==== PROVIDED RECORDS

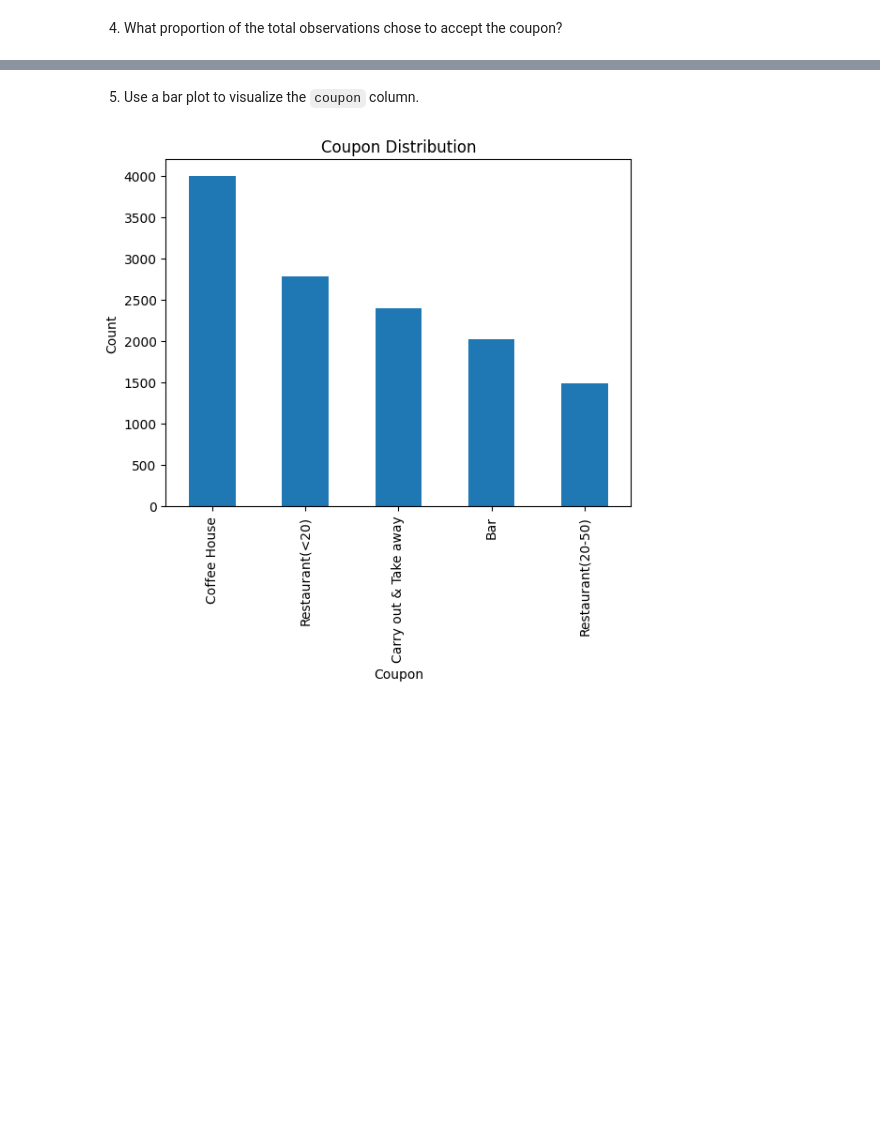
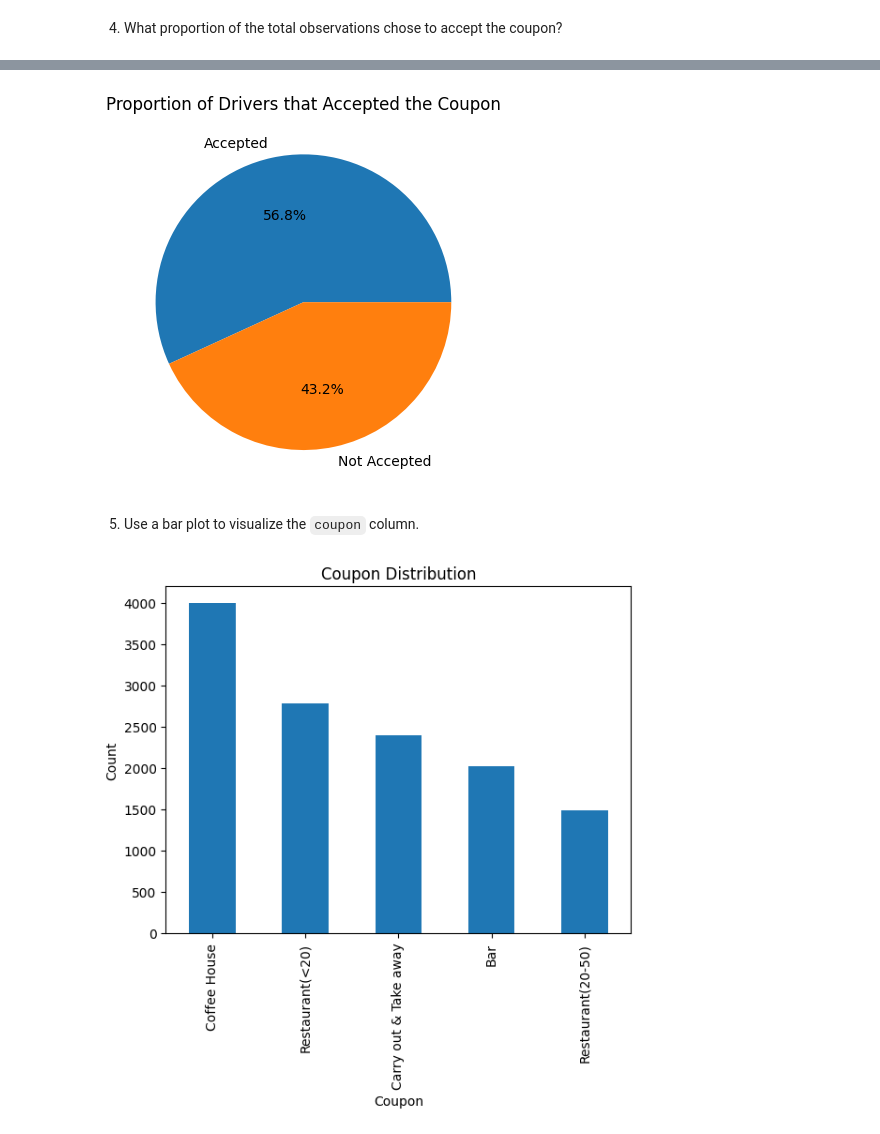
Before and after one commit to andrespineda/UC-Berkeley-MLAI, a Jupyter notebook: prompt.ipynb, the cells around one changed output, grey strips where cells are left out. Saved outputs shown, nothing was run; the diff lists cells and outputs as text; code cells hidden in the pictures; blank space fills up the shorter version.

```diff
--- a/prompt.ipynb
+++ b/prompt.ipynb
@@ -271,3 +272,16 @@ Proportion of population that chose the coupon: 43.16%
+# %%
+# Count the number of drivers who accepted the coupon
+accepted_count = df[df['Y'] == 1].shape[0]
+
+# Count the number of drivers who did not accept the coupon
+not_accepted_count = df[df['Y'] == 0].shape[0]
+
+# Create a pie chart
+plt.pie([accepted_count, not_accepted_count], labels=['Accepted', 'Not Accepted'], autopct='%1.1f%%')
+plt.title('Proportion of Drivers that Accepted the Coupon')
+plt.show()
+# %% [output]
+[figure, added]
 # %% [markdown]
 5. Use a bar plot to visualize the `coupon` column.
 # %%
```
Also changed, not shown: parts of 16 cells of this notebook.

========
==== PROVIDED RECORDS

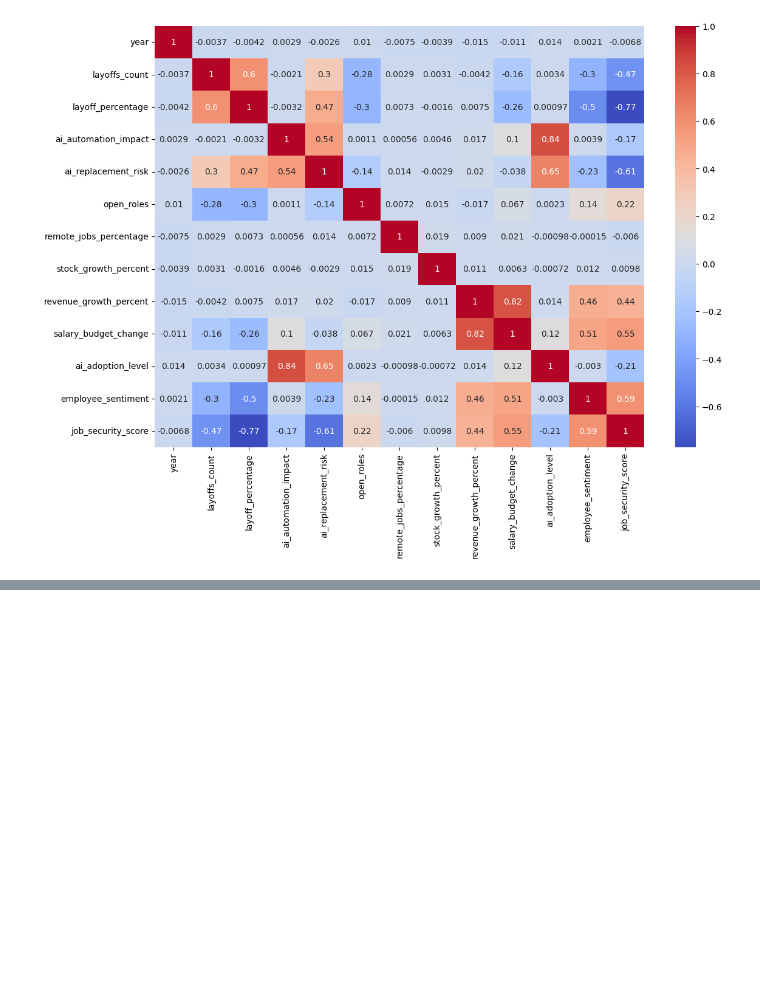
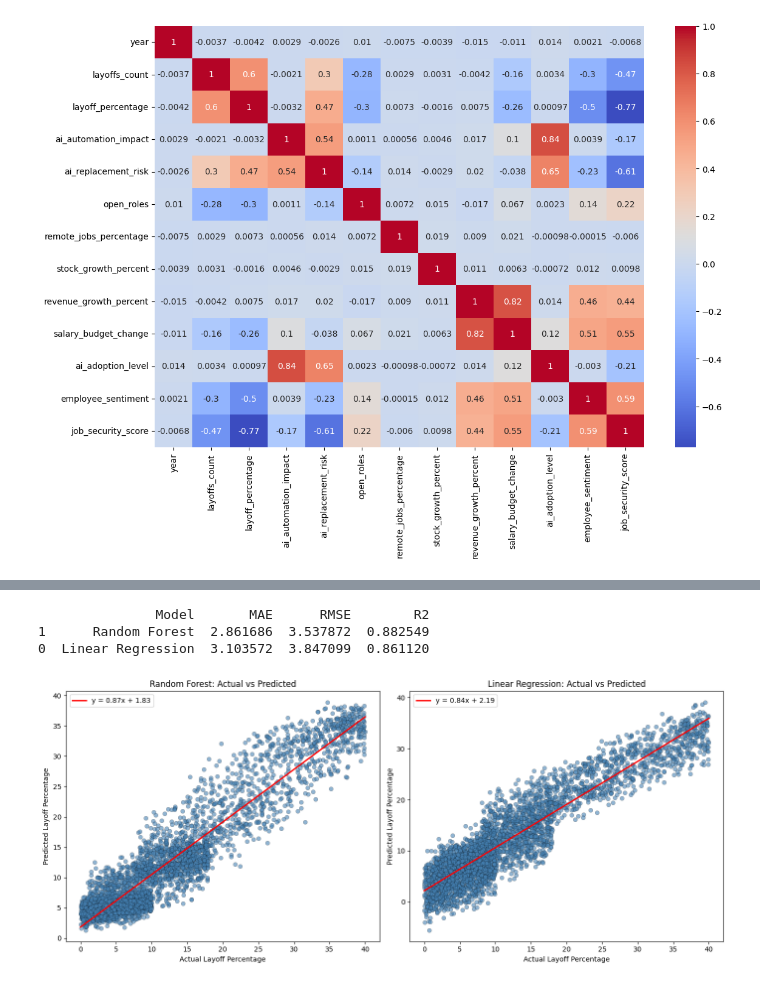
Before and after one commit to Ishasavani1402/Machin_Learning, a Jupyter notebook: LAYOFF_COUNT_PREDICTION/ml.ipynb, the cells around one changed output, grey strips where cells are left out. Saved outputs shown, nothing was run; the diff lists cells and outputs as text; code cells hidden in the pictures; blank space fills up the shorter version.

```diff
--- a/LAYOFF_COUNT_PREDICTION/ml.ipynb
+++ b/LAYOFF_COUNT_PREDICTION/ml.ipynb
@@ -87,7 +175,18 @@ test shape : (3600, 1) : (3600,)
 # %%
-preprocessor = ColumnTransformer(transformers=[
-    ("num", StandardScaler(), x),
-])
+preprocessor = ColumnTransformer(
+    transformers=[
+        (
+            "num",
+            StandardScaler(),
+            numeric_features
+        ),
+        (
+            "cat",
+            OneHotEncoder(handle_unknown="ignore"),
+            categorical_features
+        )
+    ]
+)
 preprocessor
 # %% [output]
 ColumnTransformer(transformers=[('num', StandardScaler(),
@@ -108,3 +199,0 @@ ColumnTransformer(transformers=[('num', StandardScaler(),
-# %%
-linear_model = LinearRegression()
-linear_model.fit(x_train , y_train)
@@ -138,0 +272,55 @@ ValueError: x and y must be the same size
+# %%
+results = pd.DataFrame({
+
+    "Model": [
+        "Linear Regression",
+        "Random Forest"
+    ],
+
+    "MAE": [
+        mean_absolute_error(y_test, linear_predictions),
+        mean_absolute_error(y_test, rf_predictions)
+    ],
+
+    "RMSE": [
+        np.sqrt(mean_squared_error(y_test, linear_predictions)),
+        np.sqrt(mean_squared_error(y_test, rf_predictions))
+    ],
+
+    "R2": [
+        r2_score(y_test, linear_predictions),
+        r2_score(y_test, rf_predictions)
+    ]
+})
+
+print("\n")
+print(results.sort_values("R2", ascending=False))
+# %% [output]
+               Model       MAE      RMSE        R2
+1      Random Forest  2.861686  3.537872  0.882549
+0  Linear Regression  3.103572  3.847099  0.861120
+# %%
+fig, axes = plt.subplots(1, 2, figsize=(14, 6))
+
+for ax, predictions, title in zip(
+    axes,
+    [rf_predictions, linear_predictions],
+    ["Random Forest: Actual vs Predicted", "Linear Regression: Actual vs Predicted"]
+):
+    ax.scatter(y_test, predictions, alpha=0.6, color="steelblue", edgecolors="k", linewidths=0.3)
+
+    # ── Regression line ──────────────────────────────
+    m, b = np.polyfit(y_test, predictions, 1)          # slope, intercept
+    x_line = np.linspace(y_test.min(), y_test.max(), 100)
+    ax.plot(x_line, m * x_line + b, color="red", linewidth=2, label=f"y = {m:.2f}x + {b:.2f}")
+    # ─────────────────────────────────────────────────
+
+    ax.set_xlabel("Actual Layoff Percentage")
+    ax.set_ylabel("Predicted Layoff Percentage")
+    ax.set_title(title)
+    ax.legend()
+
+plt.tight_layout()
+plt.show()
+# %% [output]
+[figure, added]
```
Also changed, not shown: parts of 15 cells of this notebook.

========
==== PROVIDED RECORDS

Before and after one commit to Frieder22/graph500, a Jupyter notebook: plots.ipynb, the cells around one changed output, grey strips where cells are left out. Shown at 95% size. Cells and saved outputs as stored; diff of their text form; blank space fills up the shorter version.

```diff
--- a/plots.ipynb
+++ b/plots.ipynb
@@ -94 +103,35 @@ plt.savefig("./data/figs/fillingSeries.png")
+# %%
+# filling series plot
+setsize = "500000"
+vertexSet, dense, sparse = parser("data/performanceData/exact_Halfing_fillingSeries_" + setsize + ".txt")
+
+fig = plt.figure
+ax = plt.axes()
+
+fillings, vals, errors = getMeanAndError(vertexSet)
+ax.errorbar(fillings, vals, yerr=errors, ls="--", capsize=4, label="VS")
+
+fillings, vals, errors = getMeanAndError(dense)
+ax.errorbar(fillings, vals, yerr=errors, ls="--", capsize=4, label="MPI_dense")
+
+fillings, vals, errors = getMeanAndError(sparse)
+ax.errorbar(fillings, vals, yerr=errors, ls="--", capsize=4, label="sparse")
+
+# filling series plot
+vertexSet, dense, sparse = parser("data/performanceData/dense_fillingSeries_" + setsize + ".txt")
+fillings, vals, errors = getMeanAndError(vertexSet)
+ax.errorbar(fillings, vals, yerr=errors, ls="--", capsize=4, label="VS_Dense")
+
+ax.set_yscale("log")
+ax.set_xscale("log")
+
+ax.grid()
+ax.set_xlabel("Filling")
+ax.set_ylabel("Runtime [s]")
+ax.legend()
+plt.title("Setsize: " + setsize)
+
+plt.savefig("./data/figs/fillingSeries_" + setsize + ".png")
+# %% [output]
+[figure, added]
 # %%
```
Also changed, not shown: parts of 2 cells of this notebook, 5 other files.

========

### EXERCISE INSTRUCTIONS:
Referring to the material above, set down exactly the lines between the line with "Before and after one commit to andrespineda/UC-Berkeley-MLAI, a" and the line with "Also changed, not shown: parts of 16", inclusive, and no other lines.

### COMPLETED EXERCISE:
Before and after one commit to andrespineda/UC-Berkeley-MLAI, a Jupyter notebook: prompt.ipynb, the cells around one changed output, grey strips where cells are left out. Saved outputs shown, nothing was run; the diff lists cells and outputs as text; code cells hidden in the pictures; blank space fills up the shorter version.

```diff
--- a/prompt.ipynb
+++ b/prompt.ipynb
@@ -271,3 +272,16 @@ Proportion of population that chose the coupon: 43.16%
+# %%
+# Count the number of drivers who accepted the coupon
+accepted_count = df[df['Y'] == 1].shape[0]
+
+# Count the number of drivers who did not accept the coupon
+not_accepted_count = df[df['Y'] == 0].shape[0]
+
+# Create a pie chart
+plt.pie([accepted_count, not_accepted_count], labels=['Accepted', 'Not Accepted'], autopct='%1.1f%%')
+plt.title('Proportion of Drivers that Accepted the Coupon')
+plt.show()
+# %% [output]
+[figure, added]
 # %% [markdown]
 5. Use a bar plot to visualize the `coupon` column.
 # %%
```
Also changed, not shown: parts of 16 cells of this notebook.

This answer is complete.